While the model programs of the Languages Across the Curriculum initiatives vary greatly, all programs have one common thread: the programs allow students to apply their knowledge of a language other than English in courses outside language departments and/or integrate other disciplines into language courses. LAC programs simultaneously improve language skills while using those skills to acquire information and perspectives in other disciplines. Both students and faculty members participating in the programs benefit. in many cases the entire ethos of the institution changes as faculty members and students alike see the advantages of using foreign languages to acquire multicultural perspectives within avariety of disciplines.


Allen, Wendy, Keith Anderson, and Leon Narvaez. "Foreign Languages Across the Curriculum: The Applied Foreign Language Component." Foreign Language Annals 25.1 (1992): 11-19.

Badger, Ellen H., Marilyn G. Rose, and H. Stephen Straight. "Binghamton University's Languages Across the Curriculum Initiative." ERIC/CLL News Bulletin 16.2 (1993): 1, 6-8.

Johnston, Joseph S. Jr., and Richard J. Edelstein.

Beyond Borders: Profiles in International Education.

Washington, DC: Association of American Colleges, 1993.

Jurasek, Richard. "Integrating Foreign Languages Into the College Curriculum." Modern Language Journal 72 (1988): 52-58.

Lambert, Richard. "A National Plan for a Use-Oriented Foreign Language System." Reprint of a National Foreign Language Center Position Paper (Washington, DC: NFLC, June 1991). Language and International Studies: A Richard Lambert Perspective. Ed. Sarah Jane Moore and Christine A. Morfit. Washington, DC: National Foreign Language Center Monograph Series. 1993: 47-52.

Pickert, Sarah, and Barbara Turlington. Internationalizing the Curriculum: A Handbook for Campus Leaders. Washington; DC: American Council on Education, 1992.

Rivers, Wilga M. "Developing International Competence for a Centripetal, Centrifugal World." ADFL Bulletin 26.1 (1994): 25-33.

Sudermann, David P, and Mary A. Cisar. "Foreign Languages Across the Curriculum: A Critical Appraisal." Modern Language Journal 76 (1992): 295-308.


For further information on the model programs, the following names and addresses are provided.

Earlham College: Richard Jurasek; Language and Literature Department; Earlham College; 701 National Road W; Richmond, Indiana 47374-4095. TEL: 317-983-1532; FAX: 317-983-1616;

State University of New fork at Binghamton: Languages Across the Curriculum Program; Binghamton University; State University of New York; Box 6000; Binghamton, New York 13902-6000. TEL: 607-777-2499; E-MAIL:;

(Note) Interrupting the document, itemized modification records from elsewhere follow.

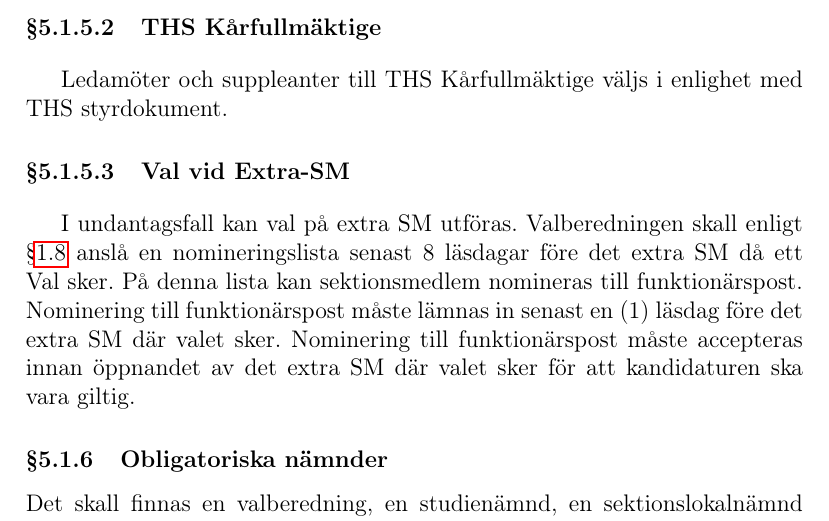
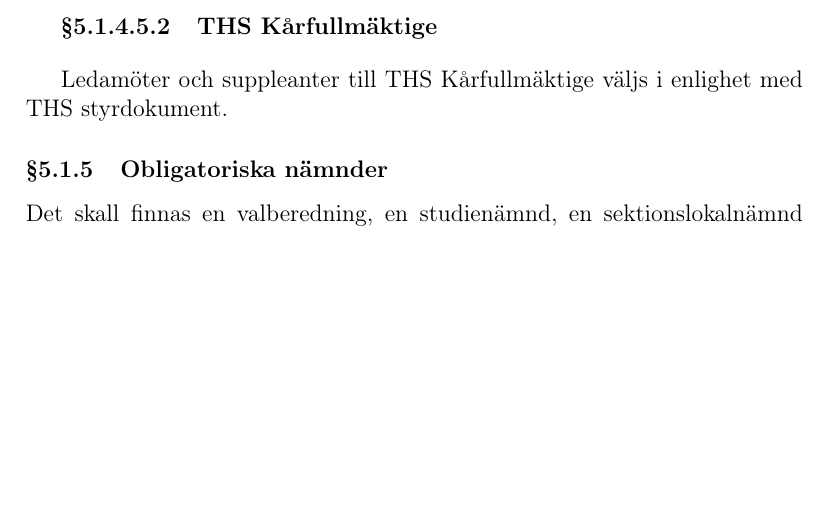
Before and after one commit to vlle1/styrdokument, a LaTeX document (stadgar.tex): part of page 12 of 15, cut so that both start at the same text, the shorter picture padded with empty space. Compiled offline with pdfLaTeX.

Commit message:
Subparagraph-fixes + duplicerings-borttagning
* Urnval låg som en subsubsection, skall dock vara paragraph. Vilket gör att paragraph:erna "Presidiet" och "THS Kårfullmäktige" då blir subparagraph:er.
* Fanns två punkter "Val vid extra-SM" där den ena är en föråldrar variant (troligtvis en miss av mig), har dock sett till att den nu enbart finns i en upplaga och att det är den som beslutades om på SM.

```diff
--- a/stadgar.tex
+++ b/stadgar.tex
@@ -483,17 +483,8 @@
 Sektionsordförande och vice sektionsordförande väljs med urnval enligt reglementets \S2.14.6.
 
-\paragraph{THS Kårfullmäktige}
+\subparagraph{THS Kårfullmäktige}
 Ledamöter och suppleanter till THS Kårfullmäktige väljs i enlighet med THS
 styrdokument.
-
-\paragraph{Val vid Extra-SM}
-
-I undantagsfall kan val på extra SM utföras. Valberedningen skall enligt \S\ref{sec:officiella_informationskanaler} anslå
-en nomineringslista senast 8 läsdagar före det extra SM då ett Val sker. På denna lista
-kan sektionsmedlem nomineras till funktionärspost. Nominering till funktionärspost
-måste lämnas in senast en (1) läsdag före det extra SM där valet sker. Nominering till
-funktionärspost måste accepteras innan öppnandet av det extra SM där valet sker för
-att kandidaturen ska vara giltig.
 
 \subsubsection{Obligatoriska nämnder}
 
```
Also changed, not shown: stadgar.tex (4 more changed lines).
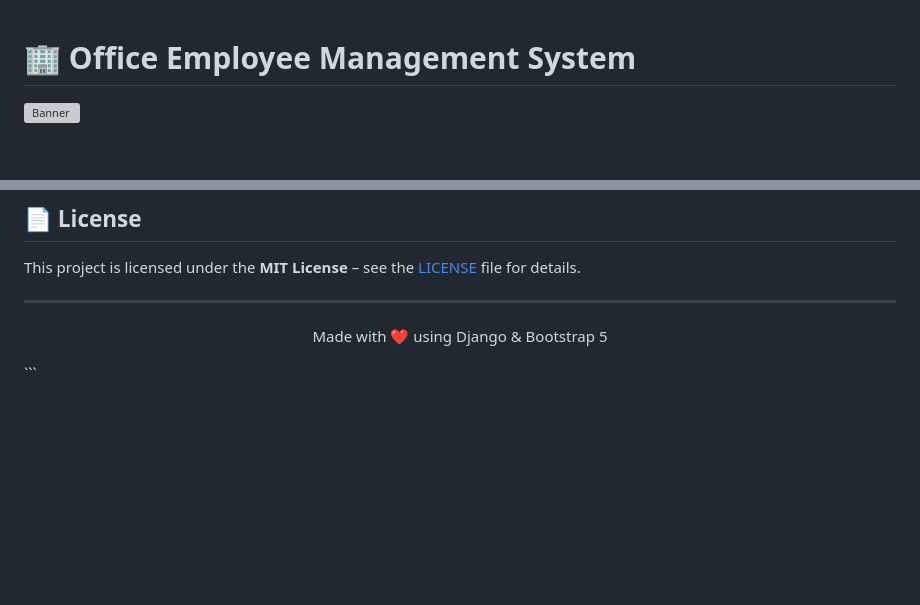
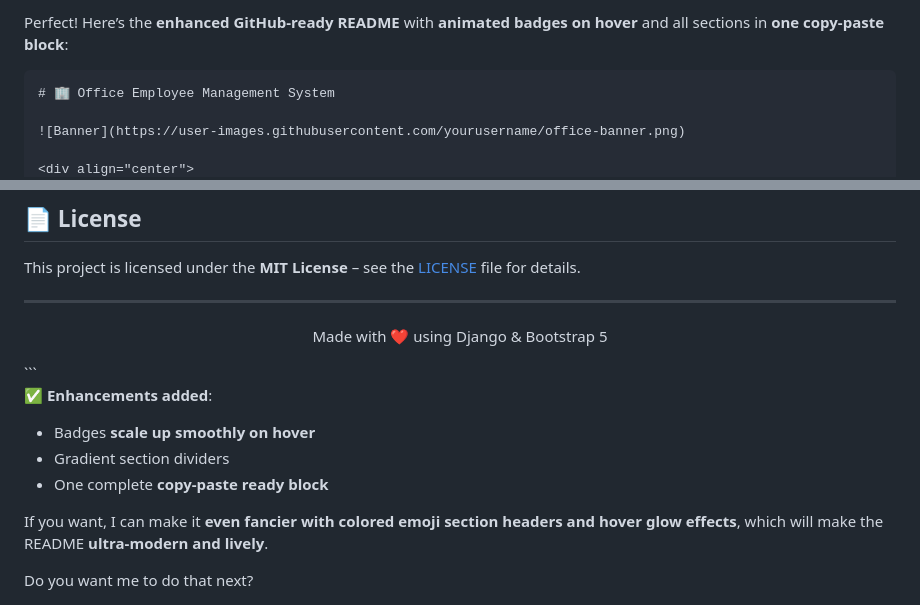
Before and after one commit to KrVikashGupta/Office-Employee-Management-System, a Markdown page: README.md, 2 parts joined by grey strips. GitHub-like rendering; blank space fills up the shorter version; grey boxes are pictures that could not be loaded.

````diff
--- a/README.md
+++ b/README.md
@@ -1,4 +1,6 @@
+Perfect! Here’s the **enhanced GitHub-ready README** with **animated badges on hover** and all sections in **one copy-paste block**:
 
+```markdown
 # 🏢 Office Employee Management System
 
 ![Banner](https://user-images.githubusercontent.com/yourusername/office-banner.png)
@@ -148,3 +154,13 @@ This project is licensed under the **MIT License** – see the [LICENSE](LICENSE
   Made with ❤️ using Django & Bootstrap 5
 </p>
 ```
+
+✅ **Enhancements added**:
+
+* Badges **scale up smoothly on hover**
+* Gradient section dividers
+* One complete **copy-paste ready block**
+
+If you want, I can make it **even fancier with colored emoji section headers and hover glow effects**, which will make the README **ultra-modern and lively**.
+
+Do you want me to do that next?
````
Also changed, not shown: other parts of README.md (+12 -8 lines).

St. Olaf College: Keith Anderson; German Department; St. Olaf College; 1500 St. Olaf Avenue; Northfield, Minnesora 55057. TEL: 507-6463465; FAX: 507-646-3549; EMAIL: Wendy Allen; Department of Romance Languages; St. Olaf College; 1500 St. Olaf Avenue; Northfield, Minnesota 55057. TEL: 5076463247; FAX: 507-646-3549; E-MAIL:

The University of Rhode Island: John Grandin, Chair; Department of Modern and Classical Languages and Literatures; 126 Independence Hall; The University of Rhode Island; Kingston, Rhode Island 02881-0812. TEL: 401-792-5912; FAX: 401-7924694; E-MAIL:

Fall 1995